** Data supplied **
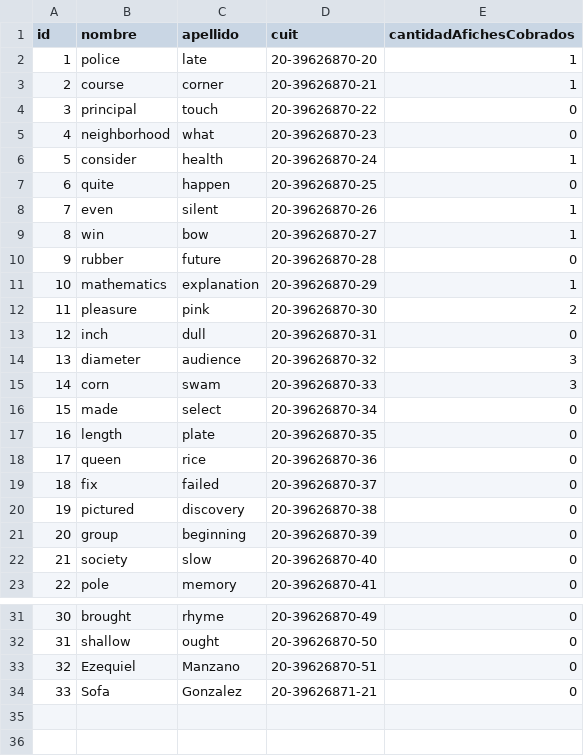
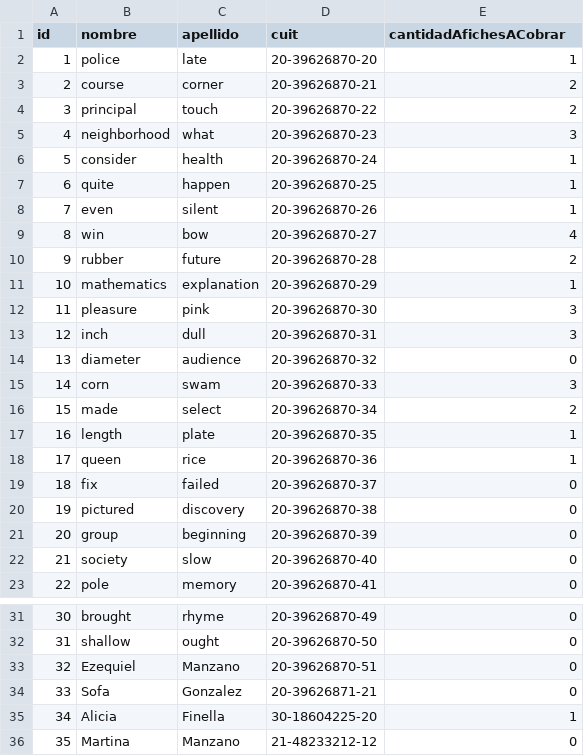
Before and after one commit to ezemanzano/parcial1_labo, a CSV file: parcial2_modelo3/cobradas.csv, drawn as a sheet; only a part is shown, gaps mark what is left out.

```diff
--- a/parcial2_modelo3/cobradas.csv
+++ b/parcial2_modelo3/cobradas.csv
@@ -1,19 +1,19 @@
-id,nombre,apellido,cuit,cantidadAfichesCobrados
+id,nombre,apellido,cuit,cantidadAfichesACobrar
 1,police,late,20-39626870-20,1
-2,course,corner,20-39626870-21,1
-3,principal,touch,20-39626870-22,0
-4,neighborhood,what,20-39626870-23,0
+2,course,corner,20-39626870-21,2
+3,principal,touch,20-39626870-22,2
+4,neighborhood,what,20-39626870-23,3
 5,consider,health,20-39626870-24,1
-6,quite,happen,20-39626870-25,0
+6,quite,happen,20-39626870-25,1
 7,even,silent,20-39626870-26,1
-8,win,bow,20-39626870-27,1
-9,rubber,future,20-39626870-28,0
+8,win,bow,20-39626870-27,4
+9,rubber,future,20-39626870-28,2
 10,mathematics,explanation,20-39626870-29,1
-11,pleasure,pink,20-39626870-30,2
-12,inch,dull,20-39626870-31,0
-13,diameter,audience,20-39626870-32,3
+11,pleasure,pink,20-39626870-30,3
+12,inch,dull,20-39626870-31,3
+13,diameter,audience,20-39626870-32,0
 14,corn,swam,20-39626870-33,3
-15,made,select,20-39626870-34,0
-16,length,plate,20-39626870-35,0
-17,queen,rice,20-39626870-36,0
+15,made,select,20-39626870-34,2
+16,length,plate,20-39626870-35,1
+17,queen,rice,20-39626870-36,1
 18,fix,failed,20-39626870-37,0
@@ -34 +34,3 @@ id,nombre,apellido,cuit,cantidadAfichesCobrados
 33,Sofa,Gonzalez,20-39626871-21,0
+34,Alicia,Finella,30-18604225-20,1
+35,Martina,Manzano,21-48233212-12,0
```
Also changed, not shown: parcial2_modelo3/a_cobrar.csv, parcial2_modelo3/clientes.csv, 5 other files.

** About this task **
Return each line above where the word "nombre" shows up.

** Expected output **
-id,nombre,apellido,cuit,cantidadAfichesCobrados
+id,nombre,apellido,cuit,cantidadAfichesACobrar
@@ -34 +34,3 @@ id,nombre,apellido,cuit,cantidadAfichesCobrados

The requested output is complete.